Foreign Minister Tang Jiaxuan says China and the United States continue to enjoy a constructive, cooperative relationship, despite their disagreements.
At a news conference in Beijing Wednesday, Mr. Tang said that friendly Sino-American relations are in the long-term interests of both countries, and vital to preserving world peace and stability. He says China will continue to narrow its differences with the United States through increased contact.
Mr. Tang made no mention of a host of disagreements still dogging Sino-American relations, ranging from human rights and religious freedoms to missile defense and nonproliferation. Just one day earlier, Beijing lashed out against the U.S. State Department's annual human rights report, which criticized China for its abuse of religious and other freedoms.
Chinese and American officials now are holding talks in Washington about China's alleged exports of weapons technology to countries such as Pakistan and Iran. During his visit to Beijing two weeks ago, Mr. Bush failed to clinch an agreement on arms proliferation.
In his only indication of dissatisfaction with the United States, Mr. Tang said China strongly opposes the Taiwan Relations Act. The act obliges the United States to defend Taiwan if it comes under attack from the mainland. He says Taiwan is the most important and sensitive issue in Sino-American relations.
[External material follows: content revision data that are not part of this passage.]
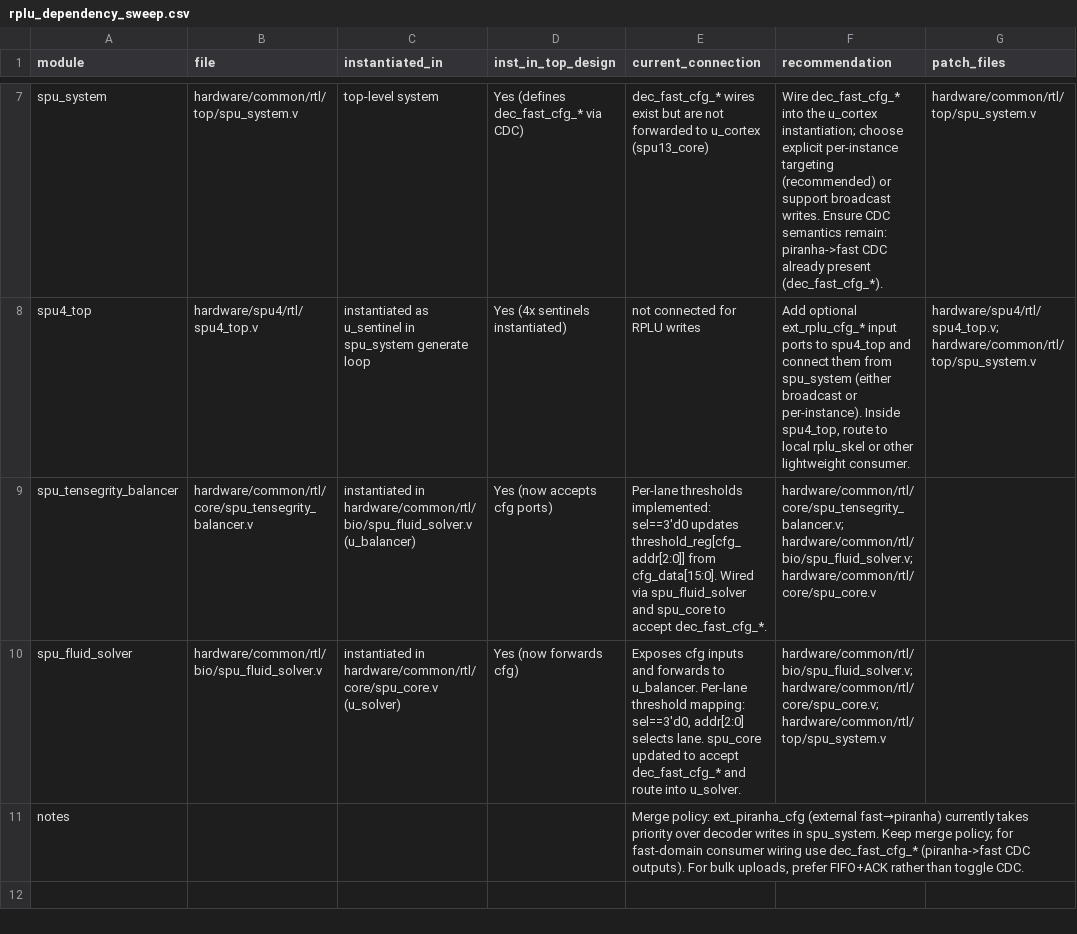
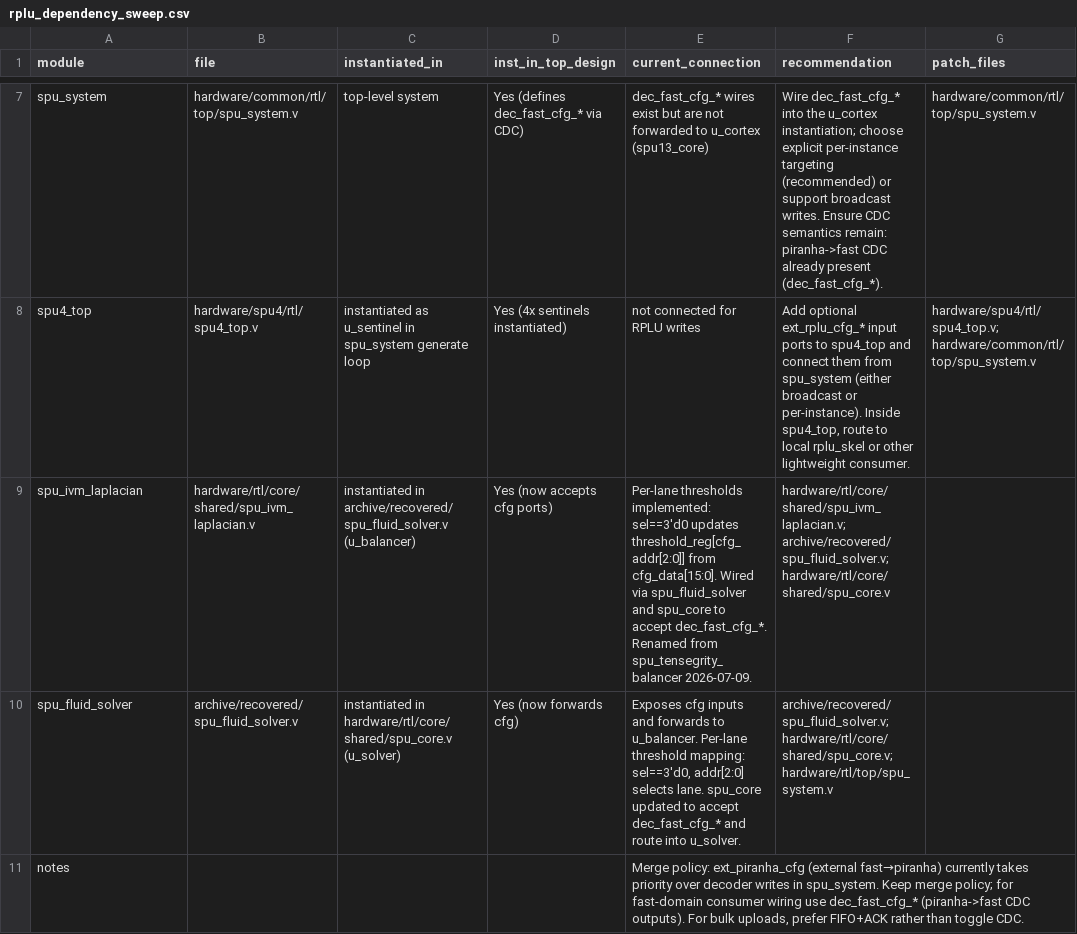
Before and after one commit to pinnacletechnologysolutionsltd/SPU, a CSV file: hardware/docs/rplu_dependency_sweep.csv, drawn as a sheet; only a part is shown, gaps mark what is left out.

```diff
--- a/hardware/docs/rplu_dependency_sweep.csv
+++ b/hardware/docs/rplu_dependency_sweep.csv
@@ -8,4 +8,4 @@ spu_system,hardware/common/rtl/top/spu_system.v,"top-level system","Yes (defines
 spu4_top,hardware/spu4/rtl/spu4_top.v,"instantiated as u_sentinel in spu_system generate loop","Yes (4x sentinels instantiated)",not connected for RPLU writes,"Add optional ext_rplu_cfg_* input ports to spu4_top and connect them from spu_system (either broadcast or per-instance). Inside spu4_top, route to local rplu_skel or other lightweight consumer.",hardware/spu4/rtl/spu4_top.v; hardware/common/rtl/top/spu_system.v
-spu_tensegrity_balancer,hardware/common/rtl/core/spu_tensegrity_balancer.v,"instantiated in hardware/common/rtl/bio/spu_fluid_solver.v (u_balancer)","Yes (now accepts cfg ports)","Per-lane thresholds implemented: sel==3'd0 updates threshold_reg[cfg_addr[2:0]] from cfg_data[15:0]. Wired via spu_fluid_solver and spu_core to accept dec_fast_cfg_*.",hardware/common/rtl/core/spu_tensegrity_balancer.v; hardware/common/rtl/bio/spu_fluid_solver.v; hardware/common/rtl/core/spu_core.v
-spu_fluid_solver,hardware/common/rtl/bio/spu_fluid_solver.v,"instantiated in hardware/common/rtl/core/spu_core.v (u_solver)","Yes (now forwards cfg)","Exposes cfg inputs and forwards to u_balancer. Per-lane threshold mapping: sel==3'd0, addr[2:0] selects lane. spu_core updated to accept dec_fast_cfg_* and route into u_solver.",hardware/common/rtl/bio/spu_fluid_solver.v; hardware/common/rtl/core/spu_core.v; hardware/common/rtl/top/spu_system.v
+spu_ivm_laplacian,hardware/rtl/core/shared/spu_ivm_laplacian.v,"instantiated in archive/recovered/spu_fluid_solver.v (u_balancer)","Yes (now accepts cfg ports)","Per-lane thresholds implemented: sel==3'd0 updates threshold_reg[cfg_addr[2:0]] from cfg_data[15:0]. Wired via spu_fluid_solver and spu_core to accept dec_fast_cfg_*. Renamed from spu_tensegrity_balancer 2026-07-09.",hardware/rtl/core/shared/spu_ivm_laplacian.v; archive/recovered/spu_fluid_solver.v; hardware/rtl/core/shared/spu_core.v
+spu_fluid_solver,archive/recovered/spu_fluid_solver.v,"instantiated in hardware/rtl/core/shared/spu_core.v (u_solver)","Yes (now forwards cfg)","Exposes cfg inputs and forwards to u_balancer. Per-lane threshold mapping: sel==3'd0, addr[2:0] selects lane. spu_core updated to accept dec_fast_cfg_* and route into u_solver.",archive/recovered/spu_fluid_solver.v; hardware/rtl/core/shared/spu_core.v; hardware/rtl/top/spu_system.v
 notes,,,"","Merge policy: ext_piranha_cfg (external fast→piranha) currently takes priority over decoder writes in spu_system. Keep merge policy; for fast-domain consumer wiring use dec_fast_cfg_* (piranha->fast CDC outputs). For bulk uploads, prefer FIFO+ACK rather than toggle CDC.",
```
Also changed, not shown: hardware/docs/rplu_cubic_audit.csv, 2 other files.
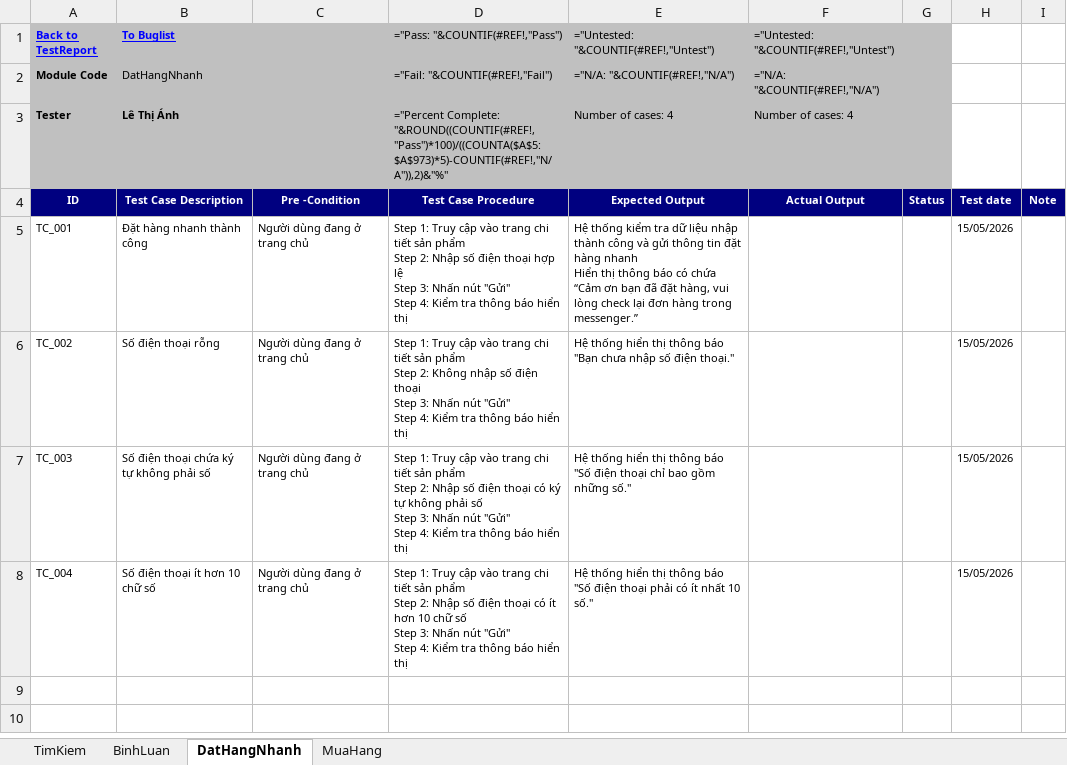
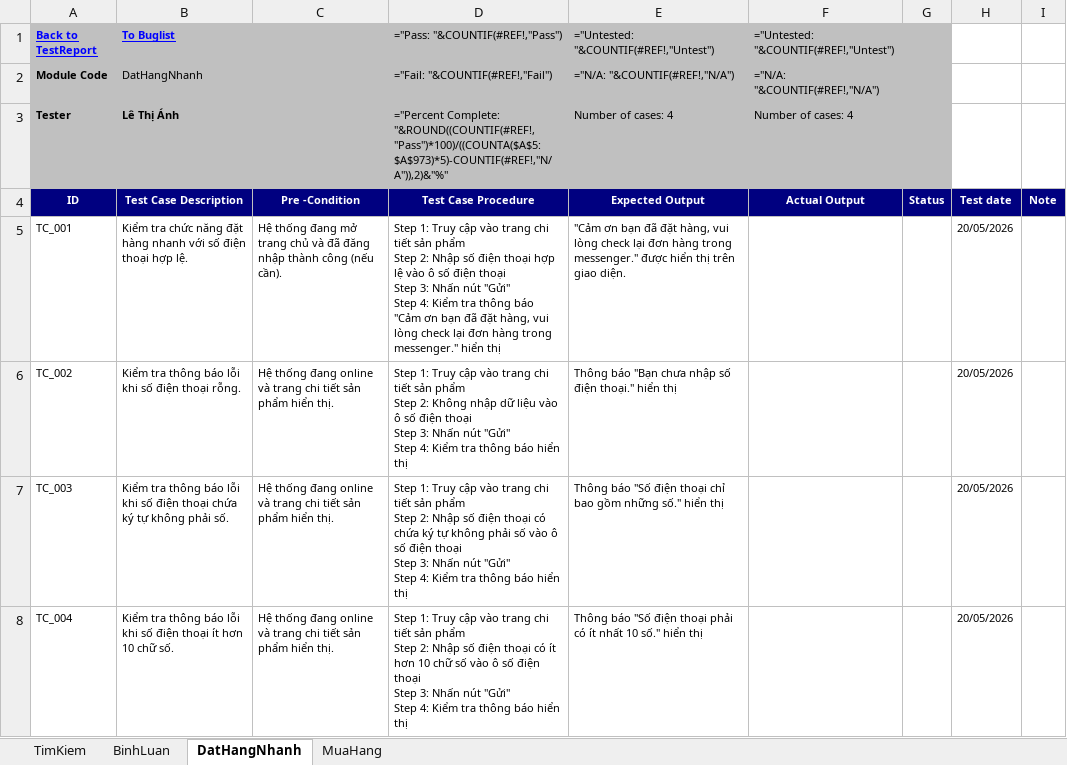
Before and after one commit to LeThiAnh06042004/DoAn4, an Excel workbook: scripts/DoAn4_Bemori/AI/TestCase/Sample_TestCase.xlsx, sheet DatHangNhanh, drawn as a sheet; values as stored, in another font and other column widths than the file's, no borders; formulas without a stored value are shown as written; ↵ is a line break in a cell; the diff names each change by its address in the sheet, - before the commit and + after, or states it on an @@ line.

```diff
--- a/scripts/DoAn4_Bemori/AI/TestCase/Sample_TestCase.xlsx (sheet DatHangNhanh)
+++ b/scripts/DoAn4_Bemori/AI/TestCase/Sample_TestCase.xlsx (sheet DatHangNhanh)
-B5 (To Buglist): Đặt hàng nhanh thành công
+B5 (To Buglist): Kiểm tra chức năng đặt hàng nhanh với số điện thoại hợp lệ.
-C5: Người dùng đang ở trang chủ
+C5: Hệ thống đang mở trang chủ và đã đăng nhập thành công (nếu cần).
-D5 (="Pass: "&COUNTIF(#REF!,"Pass")): …hợp lệ ↵ Step 3: Nhấn nút "Gửi" ↵ Step 4: Kiểm tra thông báo hiển thị
+D5 (="Pass: "&COUNTIF(#REF!,"Pass")): …hợp lệ vào ô số điện thoại ↵ Step 3: Nhấn nút "Gửi" ↵ Step 4: Kiểm tra thông báo "Cảm ơn bạn đã đặt hàng, vui lòng check lại đơn hàng trong messenger." hiển thị
-E5: Hệ thống kiểm tra dữ liệu nhập thành công và gửi thông tin đặt hàng nhanh ↵ Hiển thị thông báo có chứa “Cảm ơn bạn đã đặt hàng, vui lòng check lại đơn hàng trong messenger.”
+E5: "Cảm ơn bạn đã đặt hàng, vui lòng check lại đơn hàng trong messenger." được hiển thị trên giao diện.
-H5:H8: 15/05/2026
+H5:H8: 20/05/2026
-B6 (To Buglist): Số điện thoại rỗng
+B6 (To Buglist): Kiểm tra thông báo lỗi khi số điện thoại rỗng.
-C6:C8: Người dùng đang ở trang chủ
+C6:C8: Hệ thống đang online và trang chi tiết sản phẩm hiển thị.
-D6 (="Pass: "&COUNTIF(#REF!,"Pass")): …Không nhập số điện…
+D6 (="Pass: "&COUNTIF(#REF!,"Pass")): …Không nhập dữ liệu vào ô số điện…
-E6: Hệ thống hiển thị thông báo "Bạn chưa nhập số điện thoại."
+E6: Thông báo "Bạn chưa nhập số điện thoại." hiển thị
-B7 (To Buglist): Số điện thoại chứa ký tự không phải số
+B7 (To Buglist): Kiểm tra thông báo lỗi khi số điện thoại chứa ký tự không phải số.
-D7 (="Pass: "&COUNTIF(#REF!,"Pass")): …thoại có ký tự không phải số ↵ Step 3:…
+D7 (="Pass: "&COUNTIF(#REF!,"Pass")): …thoại có chứa ký tự không phải số vào ô số điện thoại ↵ Step 3:…
-E7: Hệ thống hiển thị thông báo "Số điện thoại chỉ bao gồm những số."
+E7: Thông báo "Số điện thoại chỉ bao gồm những số." hiển thị
-B8 (To Buglist): Số điện thoại ít hơn 10 chữ số
+B8 (To Buglist): Kiểm tra thông báo lỗi khi số điện thoại ít hơn 10 chữ số.
-D8 (="Pass: "&COUNTIF(#REF!,"Pass")): …chữ số ↵ Step 3:…
+D8 (="Pass: "&COUNTIF(#REF!,"Pass")): …chữ số vào ô số điện thoại ↵ Step 3:…
-E8: Hệ thống hiển thị thông báo "Số điện thoại phải có ít nhất 10 số."
+E8: Thông báo "Số điện thoại phải có ít nhất 10 số." hiển thị
```
Also changed, not shown: sheet BinhLuan, sheet TimKiem, 32 other files.
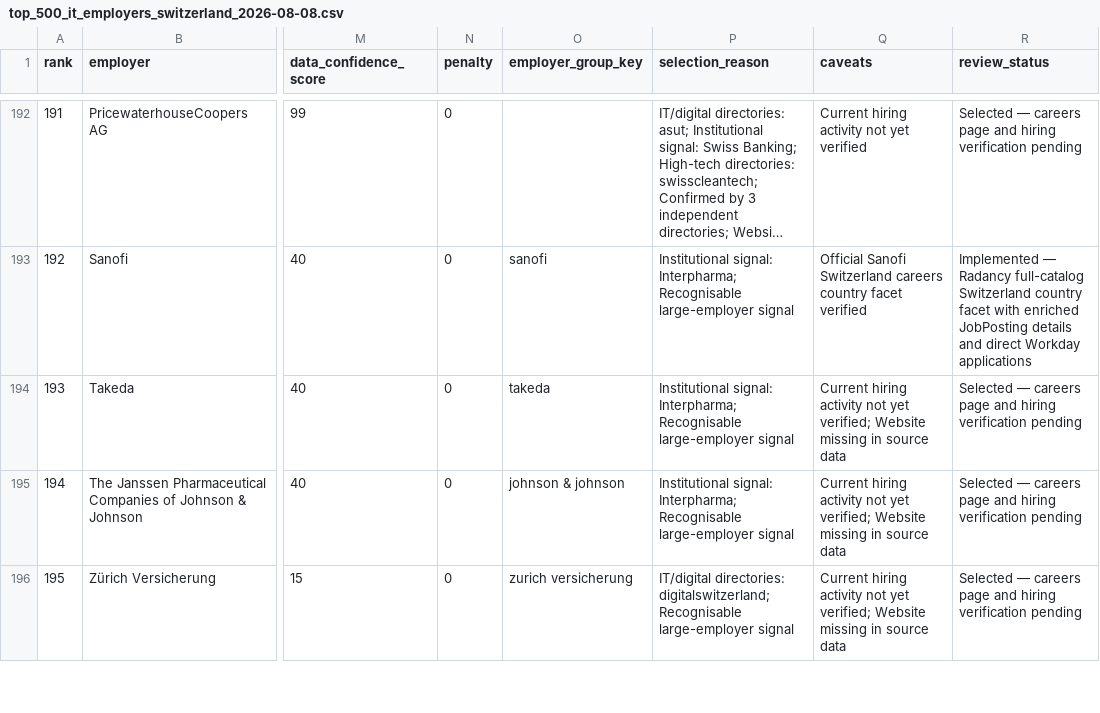
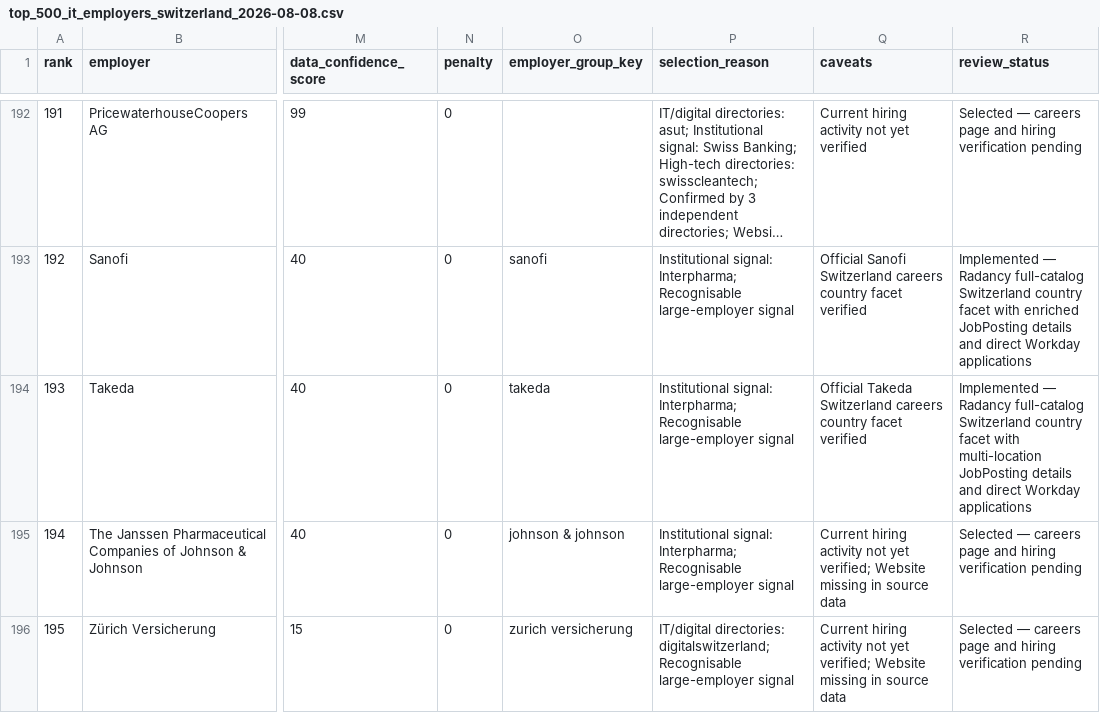
Before and after one commit to vivalabit/rufina, a CSV file: docs/top_500_it_employers_switzerland_2026-08-08.csv, drawn as a sheet; only a part is shown, gaps mark what is left out; long unchanged cells end in …; the diff names each change by its address in the sheet, - before the commit and + after, or states it on an @@ line.

Commit message:
feat(parsing): add takeda parser

```diff
--- a/docs/top_500_it_employers_switzerland_2026-08-08.csv
+++ b/docs/top_500_it_employers_switzerland_2026-08-08.csv
-Q194 (caveats): Current hiring activity not yet verified; Website missing in source data
+Q194 (caveats): Official Takeda Switzerland careers country facet verified
-R194 (review_status): Selected — careers page and hiring verification pending
+R194 (review_status): Implemented — Radancy full-catalog Switzerland country facet with multi-location JobPosting details and direct Workday applications
```
Also changed, not shown: 9 other files.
Separately, Mr. Tang said China wants to preserve close and friendly relations with both of its South Asian neighbors, India and Pakistan. He called on both countries to use peaceful means to resolve their disputes. An attack on India's Parliament late last year by suspected Pakistani terrorists brought the two nuclear-armed nations to the verge of war.